---- DATA SUPPLIED

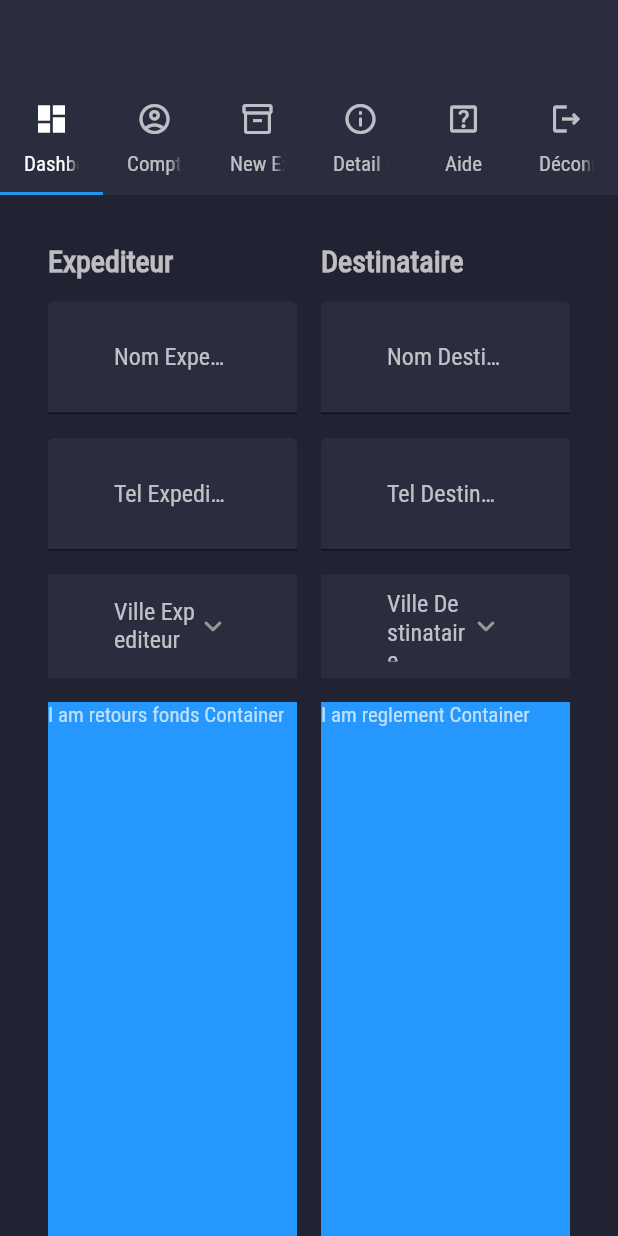
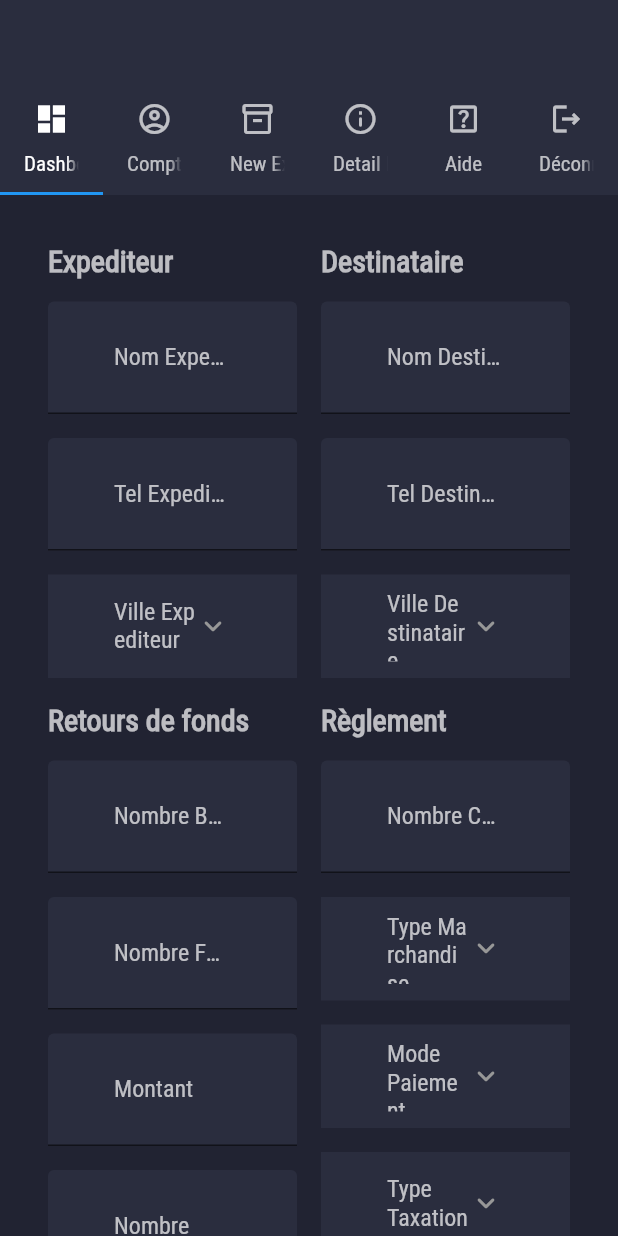
Before and after one commit to manal-elrhezzali/trancentum-web, a Flutter app: the screen it shows after launch, on a phone screen of 412 x 824 dp. Run offline on Flutter 3.47's test engine with Material 2 defaults, Android fonts, the light colour scheme and no system bars; our stand-ins replace fl_chart, flutter_svg.

Commit message:
new expedition screen retours de fonds and reglement forms

```diff
--- a/lib/screens/new_expedition/components/body.dart
+++ b/lib/screens/new_expedition/components/body.dart
@@ -66,7 +66,6 @@ class Body extends StatelessWidget {
                     children: [
                       Container(
                         width: double.infinity,
-                        // height: 500,
                         color: darkBgColor,
                         child: buildSubForm(
                           "Expediteur",
@@ -89,10 +88,34 @@ class Body extends StatelessWidget {
                       ),
                       SizedBox(height: defaultPadding),
                       Container(
-                        child: Text("I am retours fonds Container"),
                         width: double.infinity,
-                        height: 500,
-                        color: primaryColor,
+                        color: darkBgColor,
+                        child: buildSubForm(
+                          "Retours de fonds",
+                          [
+                            DefaultTextField(
+                              labelText: "Nombre Bons livraison",
+                            ),
+                            SizedBox(height: defaultPadding),
+                            DefaultTextField(
+                              labelText: "Nombre Factures",
+                            ),
+                            SizedBox(height: defaultPadding),
+                            DefaultTextField(
+                              labelText: "Montant",
+                            ),
+                            SizedBox(height: defaultPadding),
+                            DefaultTextField(
+                              labelText: "Nombre",
+                            ),
+                            SizedBox(height: defaultPadding),
+                            DropDownButton(
+                              hintText: "Type de retours",
+                              dropDownItems:
+                                  listItemsRetoursFondsDropDownButton,
+                            ),
+                          ],
+                        ),
                       ),
                     ],
                   ),
@@ -126,10 +149,34 @@ class Body extends StatelessWidget {
                       ),
                       SizedBox(height: defaultPadding),
                       Container(
-                        child: Text("I am reglement Container"),
                         width: double.infinity,
-                        height: 500,
-                        color: primaryColor,
+                        color: darkBgColor,
+                        child: buildSubForm(
+                          "Règlement",
+                          [
+                            DefaultTextField(
+                              labelText: "Nombre Colis",
+                            ),
+                            SizedBox(height: defaultPadding),
+                            DropDownButton(
+                              hintText: "Type Marchandise",
+                              dropDownItems:
+                                  listItemsTypeMarchandiseDropDownButton,
+                            ),
+                            SizedBox(height: defaultPadding),
+                            DropDownButton(
+                              hintText: "Mode Paiement",
+                              dropDownItems:
+                                  listItemsModePaiementDropDownButton,
+                            ),
+                            SizedBox(height: defaultPadding),
+                            DropDownButton(
+                              hintText: "Type Taxation",
+                              dropDownItems:
+                                  listItemsTypeTaxationDropDownButton,
+                            ),
+                          ],
+                        ),
                       ),
                     ],
                   ),
```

--------

[WORK TO BE COMPLETED]
Return each line of the data where the word "Nombre" appears.

[FINISHED EXERCISE]
+                              labelText: "Nombre Bons livraison",
+                              labelText: "Nombre Factures",
+                              labelText: "Nombre",
+                              labelText: "Nombre Colis",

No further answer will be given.